**WORK TO BE COMPLETED**: Please return every line below that contains the string "length".

**INPUT DATA**:
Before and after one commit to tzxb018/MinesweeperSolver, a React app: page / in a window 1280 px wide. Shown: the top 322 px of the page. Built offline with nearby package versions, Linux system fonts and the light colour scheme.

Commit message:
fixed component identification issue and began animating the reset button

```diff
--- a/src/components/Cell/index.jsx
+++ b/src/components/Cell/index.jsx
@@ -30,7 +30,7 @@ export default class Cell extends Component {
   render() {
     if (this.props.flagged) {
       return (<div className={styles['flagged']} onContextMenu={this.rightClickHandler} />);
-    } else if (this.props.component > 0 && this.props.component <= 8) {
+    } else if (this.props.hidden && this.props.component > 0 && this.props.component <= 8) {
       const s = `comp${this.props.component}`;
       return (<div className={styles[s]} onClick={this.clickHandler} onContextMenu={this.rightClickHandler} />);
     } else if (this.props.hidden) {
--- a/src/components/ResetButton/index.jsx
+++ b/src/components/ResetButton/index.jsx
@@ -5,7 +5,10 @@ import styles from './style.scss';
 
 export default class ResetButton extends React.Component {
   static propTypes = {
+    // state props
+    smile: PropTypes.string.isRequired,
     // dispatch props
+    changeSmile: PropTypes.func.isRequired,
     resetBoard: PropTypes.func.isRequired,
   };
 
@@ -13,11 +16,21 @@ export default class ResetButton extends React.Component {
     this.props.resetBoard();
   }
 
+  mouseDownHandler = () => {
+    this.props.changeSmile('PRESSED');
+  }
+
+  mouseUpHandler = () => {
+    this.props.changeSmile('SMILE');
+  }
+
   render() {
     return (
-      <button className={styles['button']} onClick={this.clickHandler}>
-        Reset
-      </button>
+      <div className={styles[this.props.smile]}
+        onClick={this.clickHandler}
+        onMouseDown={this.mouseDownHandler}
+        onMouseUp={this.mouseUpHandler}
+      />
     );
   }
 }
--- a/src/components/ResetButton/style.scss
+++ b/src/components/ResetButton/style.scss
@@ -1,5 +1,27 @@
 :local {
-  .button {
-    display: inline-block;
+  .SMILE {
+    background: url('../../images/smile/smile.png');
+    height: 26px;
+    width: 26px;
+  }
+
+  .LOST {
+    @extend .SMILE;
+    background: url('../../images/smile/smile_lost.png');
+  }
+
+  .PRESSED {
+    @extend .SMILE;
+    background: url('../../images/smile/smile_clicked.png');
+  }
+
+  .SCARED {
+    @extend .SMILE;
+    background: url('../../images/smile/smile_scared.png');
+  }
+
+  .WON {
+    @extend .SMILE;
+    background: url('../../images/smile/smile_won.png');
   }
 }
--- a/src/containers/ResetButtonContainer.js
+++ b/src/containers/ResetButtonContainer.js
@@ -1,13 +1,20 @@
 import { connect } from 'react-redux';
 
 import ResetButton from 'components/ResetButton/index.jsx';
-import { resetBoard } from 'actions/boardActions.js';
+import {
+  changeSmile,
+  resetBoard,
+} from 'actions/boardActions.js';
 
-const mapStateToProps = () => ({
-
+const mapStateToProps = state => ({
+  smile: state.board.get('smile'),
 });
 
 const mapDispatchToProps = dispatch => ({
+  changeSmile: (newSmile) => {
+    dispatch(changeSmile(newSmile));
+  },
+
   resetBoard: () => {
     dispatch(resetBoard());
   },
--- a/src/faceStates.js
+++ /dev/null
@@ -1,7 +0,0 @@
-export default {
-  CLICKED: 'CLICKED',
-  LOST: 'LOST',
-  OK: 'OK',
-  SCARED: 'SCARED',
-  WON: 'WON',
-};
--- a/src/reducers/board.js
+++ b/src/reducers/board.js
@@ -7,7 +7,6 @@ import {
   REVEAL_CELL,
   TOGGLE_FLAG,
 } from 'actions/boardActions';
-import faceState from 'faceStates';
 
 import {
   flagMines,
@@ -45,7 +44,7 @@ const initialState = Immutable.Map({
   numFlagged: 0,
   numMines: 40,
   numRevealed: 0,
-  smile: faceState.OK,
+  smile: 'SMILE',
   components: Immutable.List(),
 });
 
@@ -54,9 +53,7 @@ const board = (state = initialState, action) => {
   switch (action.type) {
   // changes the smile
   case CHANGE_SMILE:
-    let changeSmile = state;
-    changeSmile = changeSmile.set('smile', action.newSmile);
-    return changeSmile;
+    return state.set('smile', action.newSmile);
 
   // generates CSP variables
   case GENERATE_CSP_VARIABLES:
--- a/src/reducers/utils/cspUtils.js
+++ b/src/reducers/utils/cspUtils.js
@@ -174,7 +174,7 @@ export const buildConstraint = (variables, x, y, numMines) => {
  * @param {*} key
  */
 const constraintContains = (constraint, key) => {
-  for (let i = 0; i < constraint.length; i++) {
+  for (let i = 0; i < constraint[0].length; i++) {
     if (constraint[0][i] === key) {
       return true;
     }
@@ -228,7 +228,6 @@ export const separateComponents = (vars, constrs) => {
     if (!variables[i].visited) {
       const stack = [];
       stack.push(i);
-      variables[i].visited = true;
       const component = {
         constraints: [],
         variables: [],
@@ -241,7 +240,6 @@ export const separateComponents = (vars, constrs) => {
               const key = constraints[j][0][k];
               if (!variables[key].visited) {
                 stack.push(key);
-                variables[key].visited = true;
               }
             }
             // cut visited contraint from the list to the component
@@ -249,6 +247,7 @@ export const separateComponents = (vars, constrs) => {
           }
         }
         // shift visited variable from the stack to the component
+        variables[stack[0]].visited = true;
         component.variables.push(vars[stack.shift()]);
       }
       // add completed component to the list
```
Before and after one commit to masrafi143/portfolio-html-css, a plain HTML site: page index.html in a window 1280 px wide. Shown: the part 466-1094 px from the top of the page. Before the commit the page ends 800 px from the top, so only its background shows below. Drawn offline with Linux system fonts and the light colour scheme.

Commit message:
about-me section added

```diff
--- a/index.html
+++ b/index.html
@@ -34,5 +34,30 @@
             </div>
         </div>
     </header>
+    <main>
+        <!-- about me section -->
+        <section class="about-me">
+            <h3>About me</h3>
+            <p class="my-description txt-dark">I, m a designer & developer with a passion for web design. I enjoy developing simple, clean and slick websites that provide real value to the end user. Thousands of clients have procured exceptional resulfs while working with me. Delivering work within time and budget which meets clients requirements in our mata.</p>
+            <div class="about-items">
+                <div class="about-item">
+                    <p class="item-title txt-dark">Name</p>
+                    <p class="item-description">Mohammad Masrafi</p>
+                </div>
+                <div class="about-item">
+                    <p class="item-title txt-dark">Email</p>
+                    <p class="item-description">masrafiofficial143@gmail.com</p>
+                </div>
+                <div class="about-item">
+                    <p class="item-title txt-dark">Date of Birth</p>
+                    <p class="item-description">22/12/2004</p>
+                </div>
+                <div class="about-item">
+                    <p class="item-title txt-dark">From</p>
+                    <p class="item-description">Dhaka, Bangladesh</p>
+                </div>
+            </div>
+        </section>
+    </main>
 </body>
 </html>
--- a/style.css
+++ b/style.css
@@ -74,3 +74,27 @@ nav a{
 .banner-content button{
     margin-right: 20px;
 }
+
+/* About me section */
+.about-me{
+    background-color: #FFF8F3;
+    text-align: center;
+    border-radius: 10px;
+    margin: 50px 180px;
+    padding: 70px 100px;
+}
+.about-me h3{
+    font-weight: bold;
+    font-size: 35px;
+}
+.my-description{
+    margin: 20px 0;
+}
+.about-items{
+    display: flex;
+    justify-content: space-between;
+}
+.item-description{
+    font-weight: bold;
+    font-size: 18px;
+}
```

**WRITTEN RESPONSE**:
-  for (let i = 0; i < constraint.length; i++) {
+  for (let i = 0; i < constraint[0].length; i++) {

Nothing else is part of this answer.